WORK REQUEST:
Output all of the records exactly as written.

+++ MATERIAL SUPPLIED

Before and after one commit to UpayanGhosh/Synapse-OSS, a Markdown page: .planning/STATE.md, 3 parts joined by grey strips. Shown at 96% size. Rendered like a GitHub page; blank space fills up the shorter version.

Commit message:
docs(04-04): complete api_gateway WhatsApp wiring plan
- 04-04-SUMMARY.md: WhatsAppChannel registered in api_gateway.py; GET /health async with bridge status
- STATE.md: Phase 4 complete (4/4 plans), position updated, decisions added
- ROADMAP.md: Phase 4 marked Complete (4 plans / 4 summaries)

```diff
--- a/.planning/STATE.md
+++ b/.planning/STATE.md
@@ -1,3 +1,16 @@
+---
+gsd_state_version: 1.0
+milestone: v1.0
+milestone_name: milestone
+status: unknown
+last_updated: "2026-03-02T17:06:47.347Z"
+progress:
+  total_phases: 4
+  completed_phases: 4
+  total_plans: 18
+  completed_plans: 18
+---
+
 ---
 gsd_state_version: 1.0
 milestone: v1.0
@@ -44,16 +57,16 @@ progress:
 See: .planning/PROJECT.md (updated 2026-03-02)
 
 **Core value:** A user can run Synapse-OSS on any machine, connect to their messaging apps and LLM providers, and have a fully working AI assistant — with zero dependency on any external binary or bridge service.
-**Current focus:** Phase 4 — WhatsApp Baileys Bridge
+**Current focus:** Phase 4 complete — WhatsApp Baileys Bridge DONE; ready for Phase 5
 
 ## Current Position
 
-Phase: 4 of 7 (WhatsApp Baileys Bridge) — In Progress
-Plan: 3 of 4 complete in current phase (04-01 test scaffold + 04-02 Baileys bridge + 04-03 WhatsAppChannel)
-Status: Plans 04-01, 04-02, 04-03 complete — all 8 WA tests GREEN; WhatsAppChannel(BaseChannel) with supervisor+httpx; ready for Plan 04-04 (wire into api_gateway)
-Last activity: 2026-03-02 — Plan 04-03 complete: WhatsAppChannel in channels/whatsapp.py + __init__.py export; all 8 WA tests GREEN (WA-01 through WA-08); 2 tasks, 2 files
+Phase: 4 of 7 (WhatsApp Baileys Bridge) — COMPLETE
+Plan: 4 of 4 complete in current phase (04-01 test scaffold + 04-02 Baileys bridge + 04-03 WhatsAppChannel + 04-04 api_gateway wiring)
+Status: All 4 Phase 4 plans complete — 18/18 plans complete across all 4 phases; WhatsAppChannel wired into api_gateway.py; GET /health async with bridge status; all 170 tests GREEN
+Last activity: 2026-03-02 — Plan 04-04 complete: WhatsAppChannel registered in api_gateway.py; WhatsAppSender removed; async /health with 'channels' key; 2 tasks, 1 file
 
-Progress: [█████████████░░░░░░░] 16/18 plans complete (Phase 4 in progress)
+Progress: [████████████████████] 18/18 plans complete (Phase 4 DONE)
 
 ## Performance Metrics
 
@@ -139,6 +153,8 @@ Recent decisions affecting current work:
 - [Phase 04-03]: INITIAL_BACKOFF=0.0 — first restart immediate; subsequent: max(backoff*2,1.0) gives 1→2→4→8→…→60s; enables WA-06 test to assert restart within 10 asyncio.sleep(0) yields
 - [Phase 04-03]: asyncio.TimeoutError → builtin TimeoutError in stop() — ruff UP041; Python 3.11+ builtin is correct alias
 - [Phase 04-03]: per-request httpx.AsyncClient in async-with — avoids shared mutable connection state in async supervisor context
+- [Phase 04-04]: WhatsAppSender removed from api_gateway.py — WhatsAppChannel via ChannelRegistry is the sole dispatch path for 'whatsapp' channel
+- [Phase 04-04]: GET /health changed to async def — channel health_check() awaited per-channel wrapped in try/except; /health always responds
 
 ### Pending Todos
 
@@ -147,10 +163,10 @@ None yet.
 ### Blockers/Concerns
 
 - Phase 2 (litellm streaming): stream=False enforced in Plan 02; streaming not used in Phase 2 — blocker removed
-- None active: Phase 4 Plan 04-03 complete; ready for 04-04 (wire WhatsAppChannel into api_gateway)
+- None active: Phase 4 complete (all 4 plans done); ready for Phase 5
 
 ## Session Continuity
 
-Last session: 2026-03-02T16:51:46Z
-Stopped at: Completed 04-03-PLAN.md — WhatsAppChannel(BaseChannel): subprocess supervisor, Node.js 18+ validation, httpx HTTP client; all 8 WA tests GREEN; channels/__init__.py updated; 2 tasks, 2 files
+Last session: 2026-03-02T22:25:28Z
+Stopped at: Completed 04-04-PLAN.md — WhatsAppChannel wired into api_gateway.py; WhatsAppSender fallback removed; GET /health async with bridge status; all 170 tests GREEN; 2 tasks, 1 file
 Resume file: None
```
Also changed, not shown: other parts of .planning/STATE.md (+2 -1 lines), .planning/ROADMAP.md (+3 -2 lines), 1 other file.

++++++

EXPECTED OUTPUT:
Before and after one commit to UpayanGhosh/Synapse-OSS, a Markdown page: .planning/STATE.md, 3 parts joined by grey strips. Shown at 96% size. Rendered like a GitHub page; blank space fills up the shorter version.

Commit message:
docs(04-04): complete api_gateway WhatsApp wiring plan
- 04-04-SUMMARY.md: WhatsAppChannel registered in api_gateway.py; GET /health async with bridge status
- STATE.md: Phase 4 complete (4/4 plans), position updated, decisions added
- ROADMAP.md: Phase 4 marked Complete (4 plans / 4 summaries)

```diff
--- a/.planning/STATE.md
+++ b/.planning/STATE.md
@@ -1,3 +1,16 @@
+---
+gsd_state_version: 1.0
+milestone: v1.0
+milestone_name: milestone
+status: unknown
+last_updated: "2026-03-02T17:06:47.347Z"
+progress:
+  total_phases: 4
+  completed_phases: 4
+  total_plans: 18
+  completed_plans: 18
+---
+
 ---
 gsd_state_version: 1.0
 milestone: v1.0
@@ -44,16 +57,16 @@ progress:
 See: .planning/PROJECT.md (updated 2026-03-02)
 
 **Core value:** A user can run Synapse-OSS on any machine, connect to their messaging apps and LLM providers, and have a fully working AI assistant — with zero dependency on any external binary or bridge service.
-**Current focus:** Phase 4 — WhatsApp Baileys Bridge
+**Current focus:** Phase 4 complete — WhatsApp Baileys Bridge DONE; ready for Phase 5
 
 ## Current Position
 
-Phase: 4 of 7 (WhatsApp Baileys Bridge) — In Progress
-Plan: 3 of 4 complete in current phase (04-01 test scaffold + 04-02 Baileys bridge + 04-03 WhatsAppChannel)
-Status: Plans 04-01, 04-02, 04-03 complete — all 8 WA tests GREEN; WhatsAppChannel(BaseChannel) with supervisor+httpx; ready for Plan 04-04 (wire into api_gateway)
-Last activity: 2026-03-02 — Plan 04-03 complete: WhatsAppChannel in channels/whatsapp.py + __init__.py export; all 8 WA tests GREEN (WA-01 through WA-08); 2 tasks, 2 files
+Phase: 4 of 7 (WhatsApp Baileys Bridge) — COMPLETE
+Plan: 4 of 4 complete in current phase (04-01 test scaffold + 04-02 Baileys bridge + 04-03 WhatsAppChannel + 04-04 api_gateway wiring)
+Status: All 4 Phase 4 plans complete — 18/18 plans complete across all 4 phases; WhatsAppChannel wired into api_gateway.py; GET /health async with bridge status; all 170 tests GREEN
+Last activity: 2026-03-02 — Plan 04-04 complete: WhatsAppChannel registered in api_gateway.py; WhatsAppSender removed; async /health with 'channels' key; 2 tasks, 1 file
 
-Progress: [█████████████░░░░░░░] 16/18 plans complete (Phase 4 in progress)
+Progress: [████████████████████] 18/18 plans complete (Phase 4 DONE)
 
 ## Performance Metrics
 
@@ -139,6 +153,8 @@ Recent decisions affecting current work:
 - [Phase 04-03]: INITIAL_BACKOFF=0.0 — first restart immediate; subsequent: max(backoff*2,1.0) gives 1→2→4→8→…→60s; enables WA-06 test to assert restart within 10 asyncio.sleep(0) yields
 - [Phase 04-03]: asyncio.TimeoutError → builtin TimeoutError in stop() — ruff UP041; Python 3.11+ builtin is correct alias
 - [Phase 04-03]: per-request httpx.AsyncClient in async-with — avoids shared mutable connection state in async supervisor context
+- [Phase 04-04]: WhatsAppSender removed from api_gateway.py — WhatsAppChannel via ChannelRegistry is the sole dispatch path for 'whatsapp' channel
+- [Phase 04-04]: GET /health changed to async def — channel health_check() awaited per-channel wrapped in try/except; /health always responds
 
 ### Pending Todos
 
@@ -147,10 +163,10 @@ None yet.
 ### Blockers/Concerns
 
 - Phase 2 (litellm streaming): stream=False enforced in Plan 02; streaming not used in Phase 2 — blocker removed
-- None active: Phase 4 Plan 04-03 complete; ready for 04-04 (wire WhatsAppChannel into api_gateway)
+- None active: Phase 4 complete (all 4 plans done); ready for Phase 5
 
 ## Session Continuity
 
-Last session: 2026-03-02T16:51:46Z
-Stopped at: Completed 04-03-PLAN.md — WhatsAppChannel(BaseChannel): subprocess supervisor, Node.js 18+ validation, httpx HTTP client; all 8 WA tests GREEN; channels/__init__.py updated; 2 tasks, 2 files
+Last session: 2026-03-02T22:25:28Z
+Stopped at: Completed 04-04-PLAN.md — WhatsAppChannel wired into api_gateway.py; WhatsAppSender fallback removed; GET /health async with bridge status; all 170 tests GREEN; 2 tasks, 1 file
 Resume file: None
```
Also changed, not shown: other parts of .planning/STATE.md (+2 -1 lines), .planning/ROADMAP.md (+3 -2 lines), 1 other file.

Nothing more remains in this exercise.